- _The problem_:
Show every line from the entries that follow which holds the word "className".

- _Source information_:
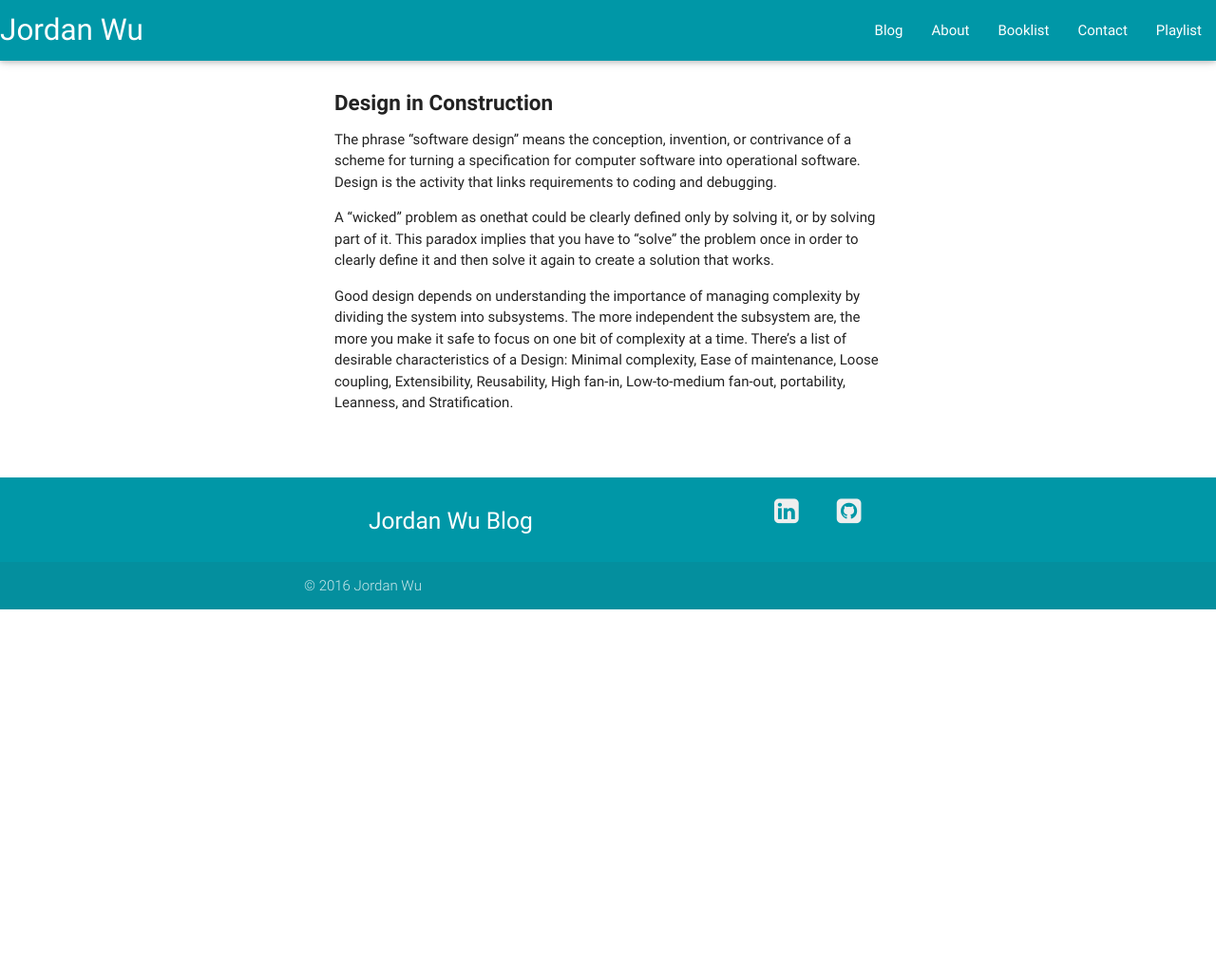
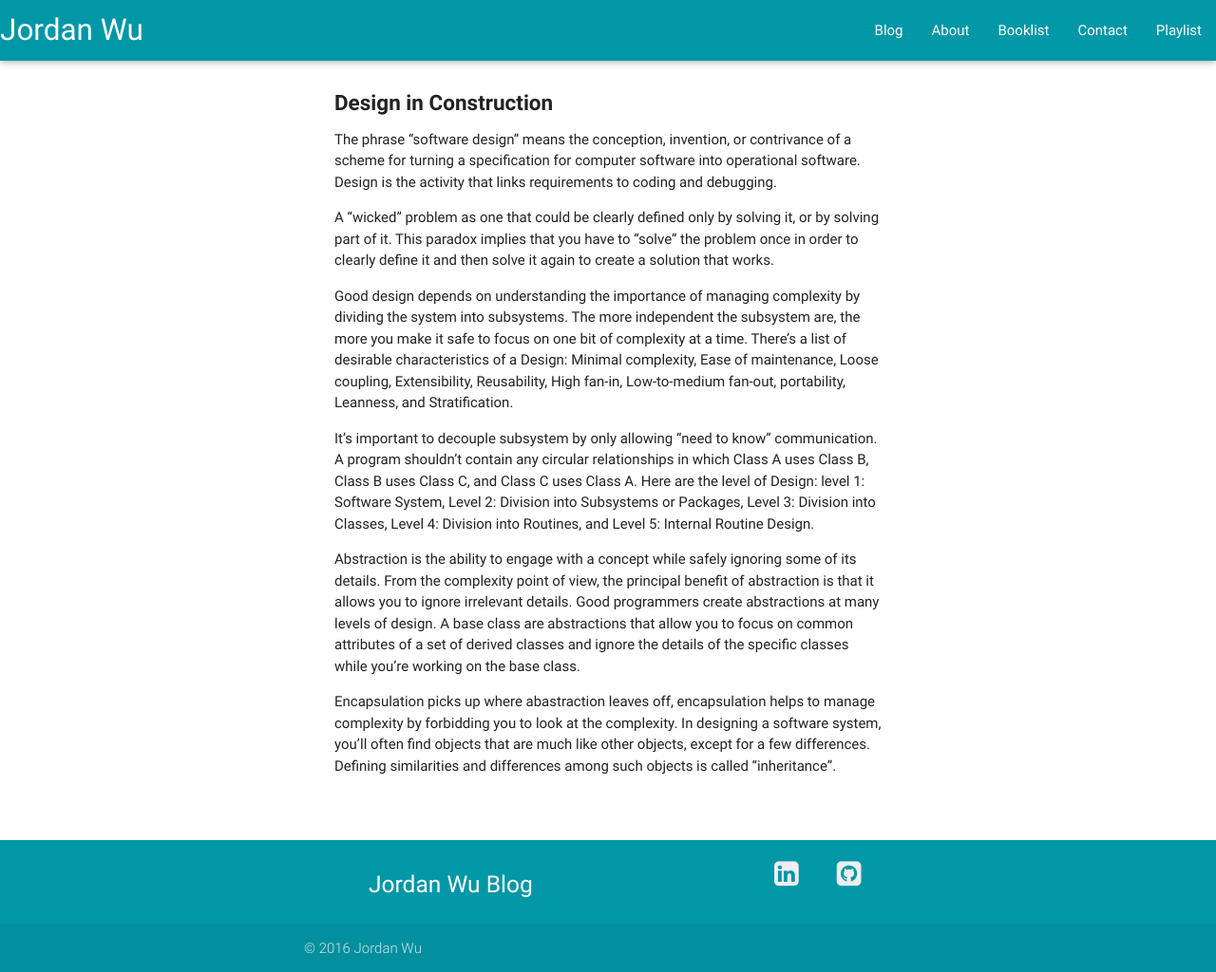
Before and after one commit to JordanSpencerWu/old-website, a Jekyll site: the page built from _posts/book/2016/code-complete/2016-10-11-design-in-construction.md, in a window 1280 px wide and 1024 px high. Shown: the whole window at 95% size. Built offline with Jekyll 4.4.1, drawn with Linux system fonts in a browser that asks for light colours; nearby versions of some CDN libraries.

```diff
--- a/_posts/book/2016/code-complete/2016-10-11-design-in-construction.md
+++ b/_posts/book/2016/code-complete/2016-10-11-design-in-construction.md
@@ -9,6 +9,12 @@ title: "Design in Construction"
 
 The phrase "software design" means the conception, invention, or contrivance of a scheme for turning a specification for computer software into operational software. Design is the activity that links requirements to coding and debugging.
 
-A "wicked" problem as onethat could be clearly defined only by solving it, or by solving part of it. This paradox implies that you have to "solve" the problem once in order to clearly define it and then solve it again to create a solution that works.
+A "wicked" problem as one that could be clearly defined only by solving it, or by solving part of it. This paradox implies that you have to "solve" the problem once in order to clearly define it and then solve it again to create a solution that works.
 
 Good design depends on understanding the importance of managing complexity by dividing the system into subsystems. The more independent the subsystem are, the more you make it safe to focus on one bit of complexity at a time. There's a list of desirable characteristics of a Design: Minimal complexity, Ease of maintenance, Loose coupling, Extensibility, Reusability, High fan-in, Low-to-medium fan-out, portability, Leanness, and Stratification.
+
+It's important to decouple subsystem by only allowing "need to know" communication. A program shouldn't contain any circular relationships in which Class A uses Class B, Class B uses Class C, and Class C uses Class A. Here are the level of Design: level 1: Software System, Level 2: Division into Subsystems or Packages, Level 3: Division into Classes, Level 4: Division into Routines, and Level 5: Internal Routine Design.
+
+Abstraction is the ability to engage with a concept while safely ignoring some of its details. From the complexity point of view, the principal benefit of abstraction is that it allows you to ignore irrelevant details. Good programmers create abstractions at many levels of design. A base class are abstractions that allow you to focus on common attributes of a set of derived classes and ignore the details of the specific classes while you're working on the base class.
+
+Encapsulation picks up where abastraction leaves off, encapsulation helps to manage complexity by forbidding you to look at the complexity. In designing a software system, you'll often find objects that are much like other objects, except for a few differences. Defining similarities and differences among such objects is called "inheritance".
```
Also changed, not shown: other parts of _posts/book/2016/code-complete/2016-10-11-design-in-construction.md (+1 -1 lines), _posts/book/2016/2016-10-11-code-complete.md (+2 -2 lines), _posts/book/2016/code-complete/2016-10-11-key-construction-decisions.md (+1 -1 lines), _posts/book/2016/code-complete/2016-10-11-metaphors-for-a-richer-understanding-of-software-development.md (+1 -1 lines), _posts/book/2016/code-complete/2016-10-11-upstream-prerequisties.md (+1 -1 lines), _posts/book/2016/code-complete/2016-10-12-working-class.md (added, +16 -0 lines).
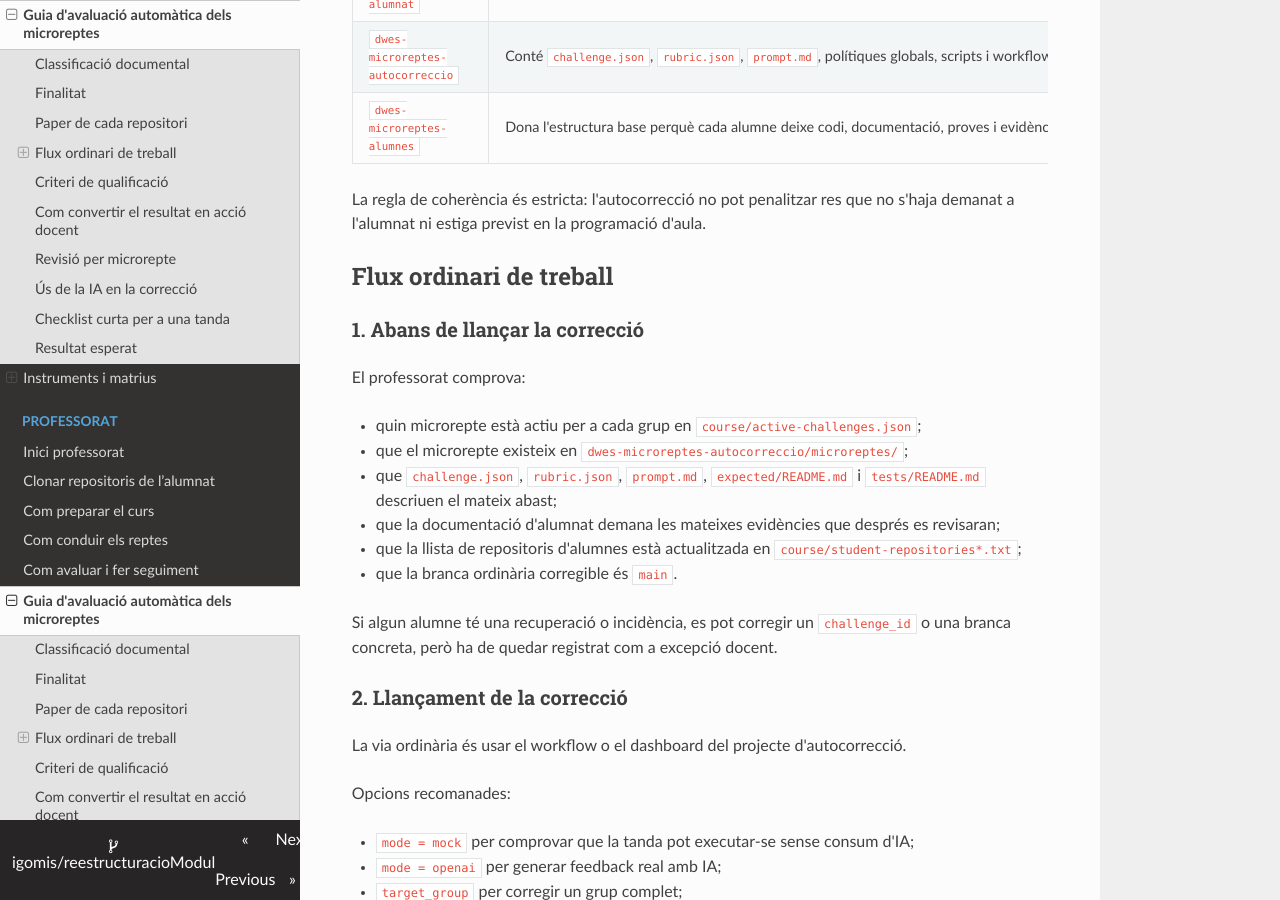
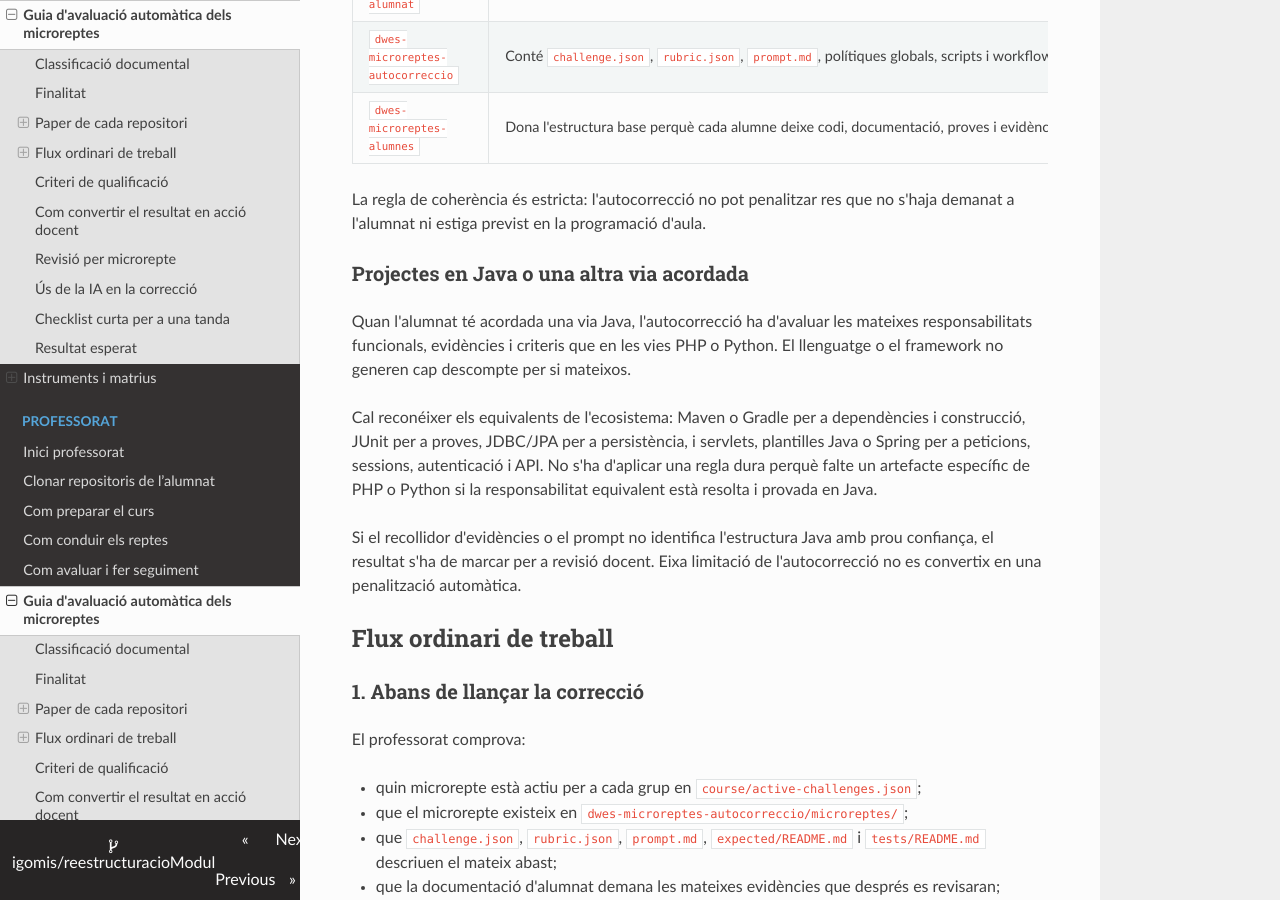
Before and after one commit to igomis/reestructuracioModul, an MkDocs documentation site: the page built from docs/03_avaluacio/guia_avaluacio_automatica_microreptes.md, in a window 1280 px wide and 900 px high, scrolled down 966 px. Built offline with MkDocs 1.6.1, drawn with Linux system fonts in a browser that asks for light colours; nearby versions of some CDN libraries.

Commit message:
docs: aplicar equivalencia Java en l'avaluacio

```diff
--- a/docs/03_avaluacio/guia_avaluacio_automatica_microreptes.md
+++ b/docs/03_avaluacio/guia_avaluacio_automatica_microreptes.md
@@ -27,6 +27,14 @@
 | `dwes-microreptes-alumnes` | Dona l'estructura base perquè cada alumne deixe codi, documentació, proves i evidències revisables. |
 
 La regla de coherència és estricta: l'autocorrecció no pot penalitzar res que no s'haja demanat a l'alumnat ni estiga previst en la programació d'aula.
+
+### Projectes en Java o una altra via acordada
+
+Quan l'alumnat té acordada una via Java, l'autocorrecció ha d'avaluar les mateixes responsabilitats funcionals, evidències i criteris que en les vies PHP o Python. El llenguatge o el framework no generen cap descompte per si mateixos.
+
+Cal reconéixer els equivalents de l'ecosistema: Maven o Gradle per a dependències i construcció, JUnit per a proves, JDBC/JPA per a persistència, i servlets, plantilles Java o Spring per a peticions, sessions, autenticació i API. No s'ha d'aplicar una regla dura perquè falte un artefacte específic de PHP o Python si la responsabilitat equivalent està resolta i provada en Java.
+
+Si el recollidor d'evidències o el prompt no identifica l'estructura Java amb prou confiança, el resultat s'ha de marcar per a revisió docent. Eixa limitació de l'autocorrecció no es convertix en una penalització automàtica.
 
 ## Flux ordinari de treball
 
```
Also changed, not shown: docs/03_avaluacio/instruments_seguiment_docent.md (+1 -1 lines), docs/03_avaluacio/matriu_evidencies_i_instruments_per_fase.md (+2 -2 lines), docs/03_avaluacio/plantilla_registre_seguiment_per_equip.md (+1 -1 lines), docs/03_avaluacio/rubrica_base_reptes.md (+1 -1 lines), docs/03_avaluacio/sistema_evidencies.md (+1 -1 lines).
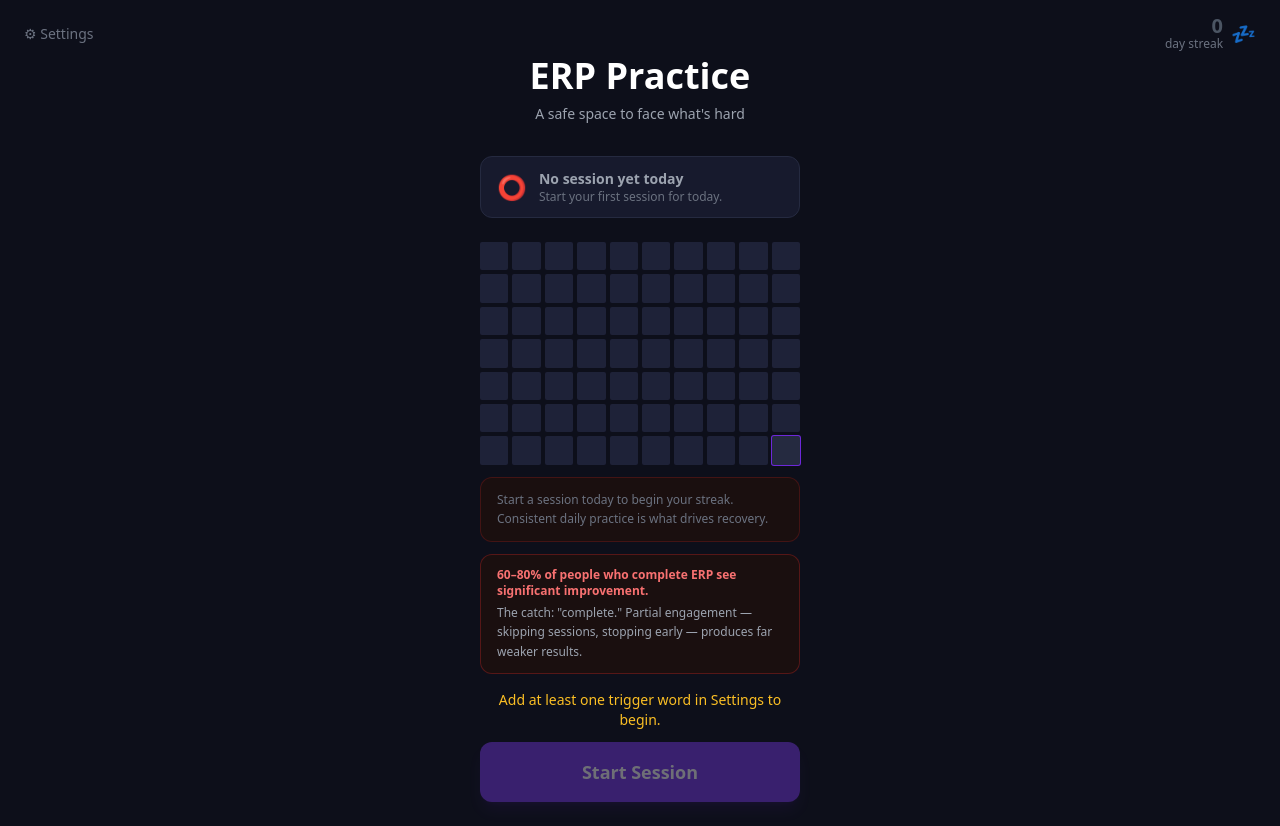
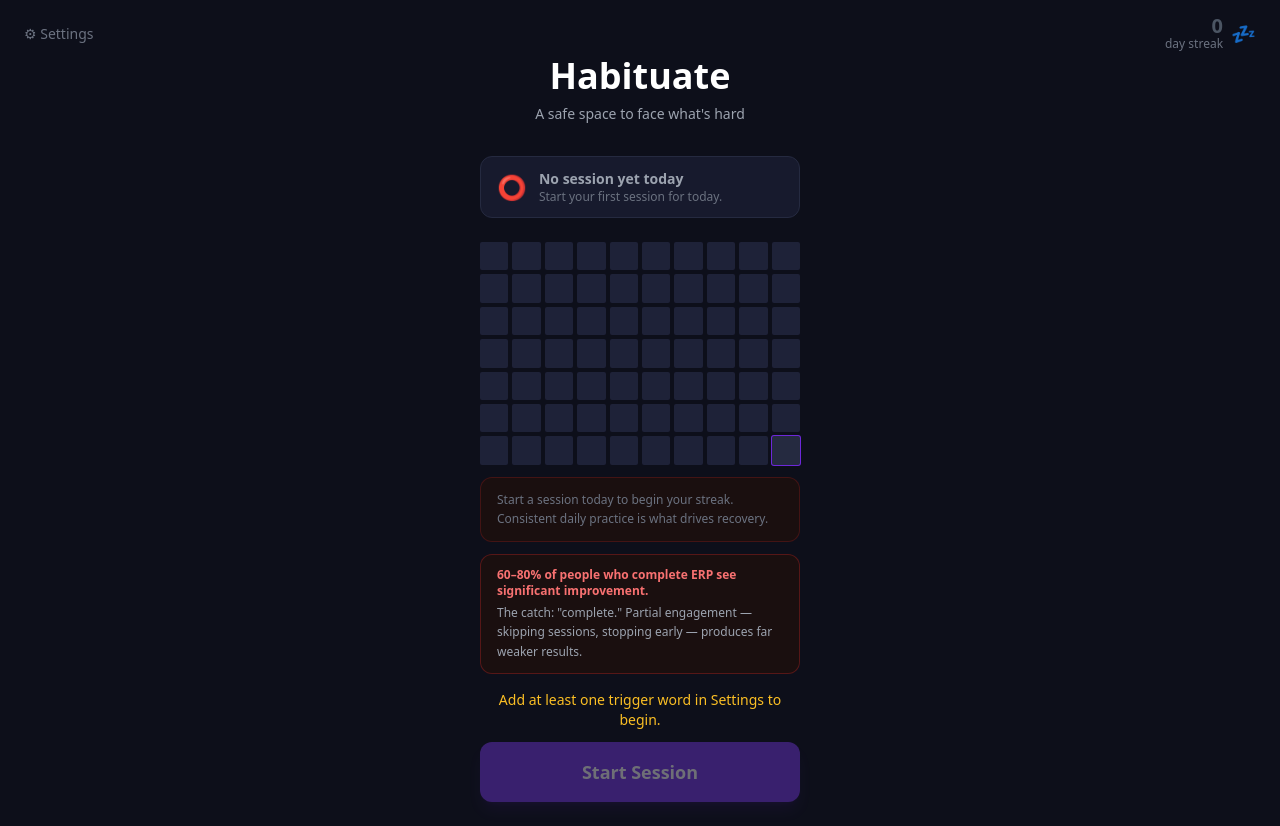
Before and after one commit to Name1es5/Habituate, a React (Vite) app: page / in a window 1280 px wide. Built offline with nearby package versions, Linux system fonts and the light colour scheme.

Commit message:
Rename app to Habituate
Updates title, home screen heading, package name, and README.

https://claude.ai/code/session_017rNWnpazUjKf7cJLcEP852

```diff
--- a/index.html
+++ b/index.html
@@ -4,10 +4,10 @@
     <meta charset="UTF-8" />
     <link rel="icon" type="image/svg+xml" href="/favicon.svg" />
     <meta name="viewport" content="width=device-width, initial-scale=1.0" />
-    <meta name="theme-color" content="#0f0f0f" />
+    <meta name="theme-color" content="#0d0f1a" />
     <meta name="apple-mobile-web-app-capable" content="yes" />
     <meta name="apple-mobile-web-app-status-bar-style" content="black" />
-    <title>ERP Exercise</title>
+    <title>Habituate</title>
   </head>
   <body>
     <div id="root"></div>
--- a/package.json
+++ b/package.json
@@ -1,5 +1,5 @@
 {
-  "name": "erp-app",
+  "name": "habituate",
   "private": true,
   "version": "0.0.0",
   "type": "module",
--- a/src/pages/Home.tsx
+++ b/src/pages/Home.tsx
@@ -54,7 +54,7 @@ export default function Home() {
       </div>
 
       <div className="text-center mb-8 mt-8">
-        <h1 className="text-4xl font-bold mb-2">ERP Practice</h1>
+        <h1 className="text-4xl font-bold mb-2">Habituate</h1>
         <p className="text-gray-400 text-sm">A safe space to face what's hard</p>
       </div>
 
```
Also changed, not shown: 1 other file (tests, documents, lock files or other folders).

- _Answer below_:
       <div className="text-center mb-8 mt-8">
-        <h1 className="text-4xl font-bold mb-2">ERP Practice</h1>
+        <h1 className="text-4xl font-bold mb-2">Habituate</h1>
         <p className="text-gray-400 text-sm">A safe space to face what's hard</p>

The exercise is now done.